Source records
"""
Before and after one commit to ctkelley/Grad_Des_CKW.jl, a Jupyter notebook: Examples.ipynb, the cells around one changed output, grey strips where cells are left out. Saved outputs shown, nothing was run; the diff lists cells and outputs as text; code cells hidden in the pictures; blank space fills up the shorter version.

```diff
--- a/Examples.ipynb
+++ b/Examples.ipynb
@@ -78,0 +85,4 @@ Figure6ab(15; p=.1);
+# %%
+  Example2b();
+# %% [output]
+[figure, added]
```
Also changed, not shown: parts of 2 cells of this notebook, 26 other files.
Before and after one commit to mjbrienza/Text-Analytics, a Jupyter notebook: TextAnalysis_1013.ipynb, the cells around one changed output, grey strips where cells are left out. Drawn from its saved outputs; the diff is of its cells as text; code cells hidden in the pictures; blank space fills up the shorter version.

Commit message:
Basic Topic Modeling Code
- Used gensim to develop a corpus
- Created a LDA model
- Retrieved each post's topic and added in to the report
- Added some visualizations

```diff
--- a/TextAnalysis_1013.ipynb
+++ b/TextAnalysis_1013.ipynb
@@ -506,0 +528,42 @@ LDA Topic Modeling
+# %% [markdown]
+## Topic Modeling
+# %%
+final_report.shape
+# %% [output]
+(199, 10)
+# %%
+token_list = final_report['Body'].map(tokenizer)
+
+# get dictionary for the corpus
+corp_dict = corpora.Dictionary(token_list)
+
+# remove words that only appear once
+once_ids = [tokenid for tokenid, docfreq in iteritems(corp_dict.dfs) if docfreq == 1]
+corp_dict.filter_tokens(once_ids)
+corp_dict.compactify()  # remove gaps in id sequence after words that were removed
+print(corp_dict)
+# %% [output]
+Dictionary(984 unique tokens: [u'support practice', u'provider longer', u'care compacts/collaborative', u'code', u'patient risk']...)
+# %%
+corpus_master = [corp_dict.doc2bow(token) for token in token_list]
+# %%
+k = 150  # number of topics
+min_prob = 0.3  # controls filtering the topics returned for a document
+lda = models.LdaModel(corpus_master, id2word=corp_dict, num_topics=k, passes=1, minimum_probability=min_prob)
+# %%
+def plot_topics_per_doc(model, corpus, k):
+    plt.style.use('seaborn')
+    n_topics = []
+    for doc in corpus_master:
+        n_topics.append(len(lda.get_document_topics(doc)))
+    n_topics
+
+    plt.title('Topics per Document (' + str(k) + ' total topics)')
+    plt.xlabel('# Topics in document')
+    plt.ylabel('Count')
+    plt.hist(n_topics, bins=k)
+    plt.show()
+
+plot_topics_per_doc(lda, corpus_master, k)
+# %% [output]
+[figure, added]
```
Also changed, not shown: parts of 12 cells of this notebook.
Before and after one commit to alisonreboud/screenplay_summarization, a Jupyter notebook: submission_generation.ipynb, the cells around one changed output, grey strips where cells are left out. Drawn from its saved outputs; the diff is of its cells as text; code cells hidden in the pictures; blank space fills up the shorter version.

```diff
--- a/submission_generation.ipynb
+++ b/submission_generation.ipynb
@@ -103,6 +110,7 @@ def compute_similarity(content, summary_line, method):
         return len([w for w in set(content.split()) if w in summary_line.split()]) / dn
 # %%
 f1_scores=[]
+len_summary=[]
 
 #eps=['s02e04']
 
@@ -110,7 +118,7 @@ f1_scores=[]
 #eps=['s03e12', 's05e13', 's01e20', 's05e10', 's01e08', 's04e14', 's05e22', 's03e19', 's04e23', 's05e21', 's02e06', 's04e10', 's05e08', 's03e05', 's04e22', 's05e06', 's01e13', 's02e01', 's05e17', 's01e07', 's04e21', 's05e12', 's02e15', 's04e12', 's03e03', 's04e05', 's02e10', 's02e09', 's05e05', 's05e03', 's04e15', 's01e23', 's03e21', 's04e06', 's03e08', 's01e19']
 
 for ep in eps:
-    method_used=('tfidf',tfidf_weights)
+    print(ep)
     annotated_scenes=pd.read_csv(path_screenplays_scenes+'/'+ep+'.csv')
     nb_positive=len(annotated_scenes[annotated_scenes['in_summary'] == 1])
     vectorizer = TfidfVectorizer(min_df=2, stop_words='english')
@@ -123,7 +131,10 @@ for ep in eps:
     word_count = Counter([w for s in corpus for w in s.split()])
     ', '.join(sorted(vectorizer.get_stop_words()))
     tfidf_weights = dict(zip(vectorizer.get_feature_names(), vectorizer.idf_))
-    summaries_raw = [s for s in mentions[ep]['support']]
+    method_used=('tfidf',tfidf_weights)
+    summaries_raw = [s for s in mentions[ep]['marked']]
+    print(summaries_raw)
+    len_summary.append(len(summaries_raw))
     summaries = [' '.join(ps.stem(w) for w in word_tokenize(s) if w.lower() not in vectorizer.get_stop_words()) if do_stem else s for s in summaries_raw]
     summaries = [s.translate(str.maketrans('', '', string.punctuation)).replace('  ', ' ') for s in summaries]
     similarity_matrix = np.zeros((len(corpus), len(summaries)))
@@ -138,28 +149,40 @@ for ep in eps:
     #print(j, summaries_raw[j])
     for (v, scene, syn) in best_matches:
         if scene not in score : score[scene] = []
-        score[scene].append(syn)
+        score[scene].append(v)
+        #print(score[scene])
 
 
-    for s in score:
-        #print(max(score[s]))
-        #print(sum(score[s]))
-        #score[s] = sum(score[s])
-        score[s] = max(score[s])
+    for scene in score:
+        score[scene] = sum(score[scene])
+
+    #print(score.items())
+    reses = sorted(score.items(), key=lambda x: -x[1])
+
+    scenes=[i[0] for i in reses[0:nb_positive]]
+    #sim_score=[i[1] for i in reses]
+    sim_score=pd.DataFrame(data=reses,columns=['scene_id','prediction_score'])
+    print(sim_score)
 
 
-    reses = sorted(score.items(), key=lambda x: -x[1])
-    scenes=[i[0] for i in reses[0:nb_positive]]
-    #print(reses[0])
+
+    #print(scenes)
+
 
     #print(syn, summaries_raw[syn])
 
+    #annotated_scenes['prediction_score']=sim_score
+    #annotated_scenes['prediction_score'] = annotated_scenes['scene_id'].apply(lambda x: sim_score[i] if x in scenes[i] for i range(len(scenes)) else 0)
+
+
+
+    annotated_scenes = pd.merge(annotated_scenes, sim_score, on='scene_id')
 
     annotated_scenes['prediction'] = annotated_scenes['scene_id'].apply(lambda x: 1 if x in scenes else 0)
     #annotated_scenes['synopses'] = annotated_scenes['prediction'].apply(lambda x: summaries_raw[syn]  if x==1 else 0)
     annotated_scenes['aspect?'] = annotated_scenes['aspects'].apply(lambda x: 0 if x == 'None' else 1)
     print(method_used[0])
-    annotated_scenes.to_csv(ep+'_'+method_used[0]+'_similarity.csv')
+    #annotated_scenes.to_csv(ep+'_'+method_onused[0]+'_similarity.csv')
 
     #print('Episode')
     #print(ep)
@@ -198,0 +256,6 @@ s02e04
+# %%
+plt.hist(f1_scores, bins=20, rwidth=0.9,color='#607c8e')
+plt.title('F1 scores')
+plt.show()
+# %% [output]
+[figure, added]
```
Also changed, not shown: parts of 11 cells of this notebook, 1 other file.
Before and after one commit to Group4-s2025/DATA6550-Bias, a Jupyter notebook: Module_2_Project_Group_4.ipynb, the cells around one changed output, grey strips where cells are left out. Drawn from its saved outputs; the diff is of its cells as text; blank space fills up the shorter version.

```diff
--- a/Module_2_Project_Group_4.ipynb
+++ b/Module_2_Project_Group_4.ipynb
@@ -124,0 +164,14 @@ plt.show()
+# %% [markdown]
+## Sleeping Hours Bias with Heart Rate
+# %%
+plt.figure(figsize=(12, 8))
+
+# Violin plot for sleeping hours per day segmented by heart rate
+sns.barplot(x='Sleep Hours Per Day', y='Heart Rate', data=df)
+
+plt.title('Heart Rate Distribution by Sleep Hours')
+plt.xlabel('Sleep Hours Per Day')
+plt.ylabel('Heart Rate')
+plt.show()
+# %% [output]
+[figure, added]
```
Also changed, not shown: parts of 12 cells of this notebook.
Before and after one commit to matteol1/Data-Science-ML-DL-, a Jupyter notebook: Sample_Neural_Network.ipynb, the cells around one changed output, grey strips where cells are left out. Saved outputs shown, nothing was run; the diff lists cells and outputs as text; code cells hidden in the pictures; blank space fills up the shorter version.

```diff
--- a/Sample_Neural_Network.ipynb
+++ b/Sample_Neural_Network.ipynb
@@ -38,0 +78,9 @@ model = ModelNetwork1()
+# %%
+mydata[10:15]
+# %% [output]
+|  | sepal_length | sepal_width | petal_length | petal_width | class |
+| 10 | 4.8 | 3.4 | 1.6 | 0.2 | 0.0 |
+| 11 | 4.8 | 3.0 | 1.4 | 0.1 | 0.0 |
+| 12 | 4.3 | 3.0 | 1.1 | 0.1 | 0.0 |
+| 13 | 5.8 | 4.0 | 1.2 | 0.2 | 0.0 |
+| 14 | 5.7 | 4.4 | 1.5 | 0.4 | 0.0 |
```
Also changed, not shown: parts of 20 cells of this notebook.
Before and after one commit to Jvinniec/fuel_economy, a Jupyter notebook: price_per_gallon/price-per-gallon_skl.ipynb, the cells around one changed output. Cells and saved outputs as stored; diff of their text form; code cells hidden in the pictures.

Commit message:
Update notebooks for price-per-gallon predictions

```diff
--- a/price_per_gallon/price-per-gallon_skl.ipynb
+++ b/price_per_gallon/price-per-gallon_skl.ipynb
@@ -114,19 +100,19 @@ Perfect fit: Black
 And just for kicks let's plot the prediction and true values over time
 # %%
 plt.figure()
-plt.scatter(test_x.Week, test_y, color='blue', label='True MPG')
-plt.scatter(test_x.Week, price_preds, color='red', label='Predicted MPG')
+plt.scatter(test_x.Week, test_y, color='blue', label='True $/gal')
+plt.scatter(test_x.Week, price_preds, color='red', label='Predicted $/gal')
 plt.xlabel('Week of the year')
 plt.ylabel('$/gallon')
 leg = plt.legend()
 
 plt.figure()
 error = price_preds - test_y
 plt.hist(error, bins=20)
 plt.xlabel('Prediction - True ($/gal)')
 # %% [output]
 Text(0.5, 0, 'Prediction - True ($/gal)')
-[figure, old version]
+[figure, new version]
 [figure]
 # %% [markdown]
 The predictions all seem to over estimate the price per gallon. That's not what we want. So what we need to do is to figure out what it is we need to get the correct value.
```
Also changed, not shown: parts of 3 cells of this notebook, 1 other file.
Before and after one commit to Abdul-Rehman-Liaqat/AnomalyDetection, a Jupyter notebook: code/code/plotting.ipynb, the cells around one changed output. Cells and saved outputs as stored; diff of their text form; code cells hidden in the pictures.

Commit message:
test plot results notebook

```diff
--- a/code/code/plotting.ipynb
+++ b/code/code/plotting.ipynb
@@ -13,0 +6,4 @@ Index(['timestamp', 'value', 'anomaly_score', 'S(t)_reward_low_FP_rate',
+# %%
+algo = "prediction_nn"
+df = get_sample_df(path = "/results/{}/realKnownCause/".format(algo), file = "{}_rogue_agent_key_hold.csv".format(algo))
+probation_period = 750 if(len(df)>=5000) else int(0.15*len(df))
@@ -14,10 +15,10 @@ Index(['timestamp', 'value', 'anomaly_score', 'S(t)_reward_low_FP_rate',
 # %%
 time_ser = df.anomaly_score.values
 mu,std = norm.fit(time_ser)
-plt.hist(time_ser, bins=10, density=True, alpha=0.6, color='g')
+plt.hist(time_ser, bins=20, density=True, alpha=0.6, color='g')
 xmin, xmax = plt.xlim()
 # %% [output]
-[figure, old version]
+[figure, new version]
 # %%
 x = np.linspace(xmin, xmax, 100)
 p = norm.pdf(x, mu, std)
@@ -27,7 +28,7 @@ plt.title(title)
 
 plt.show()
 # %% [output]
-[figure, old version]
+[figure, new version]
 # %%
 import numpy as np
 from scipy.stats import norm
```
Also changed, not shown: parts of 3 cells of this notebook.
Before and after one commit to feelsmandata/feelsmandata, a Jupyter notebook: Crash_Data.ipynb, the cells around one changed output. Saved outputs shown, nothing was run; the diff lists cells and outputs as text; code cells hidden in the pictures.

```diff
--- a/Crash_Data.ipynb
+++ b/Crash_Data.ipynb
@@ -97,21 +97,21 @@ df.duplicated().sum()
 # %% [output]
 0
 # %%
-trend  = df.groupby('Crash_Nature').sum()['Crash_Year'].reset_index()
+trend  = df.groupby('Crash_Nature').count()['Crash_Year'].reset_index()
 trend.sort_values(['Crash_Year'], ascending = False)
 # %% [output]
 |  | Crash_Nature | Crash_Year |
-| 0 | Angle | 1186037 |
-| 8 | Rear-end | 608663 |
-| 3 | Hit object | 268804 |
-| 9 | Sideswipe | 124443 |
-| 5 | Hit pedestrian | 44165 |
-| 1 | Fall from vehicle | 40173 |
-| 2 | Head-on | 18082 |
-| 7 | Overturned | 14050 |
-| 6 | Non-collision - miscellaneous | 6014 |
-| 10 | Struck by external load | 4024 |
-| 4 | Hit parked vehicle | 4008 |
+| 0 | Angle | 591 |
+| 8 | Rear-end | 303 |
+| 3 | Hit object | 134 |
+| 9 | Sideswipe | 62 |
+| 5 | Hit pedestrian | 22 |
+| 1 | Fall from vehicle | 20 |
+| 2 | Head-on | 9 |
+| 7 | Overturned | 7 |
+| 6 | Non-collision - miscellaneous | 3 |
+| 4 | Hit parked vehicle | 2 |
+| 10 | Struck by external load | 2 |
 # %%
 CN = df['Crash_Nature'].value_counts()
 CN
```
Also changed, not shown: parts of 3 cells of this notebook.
"""
Task objective
Which lines of the records above hold the word "Modeling"? Copy each of them.

Reply to the exercise
Basic Topic Modeling Code
@@ -506,0 +528,42 @@ LDA Topic Modeling
+## Topic Modeling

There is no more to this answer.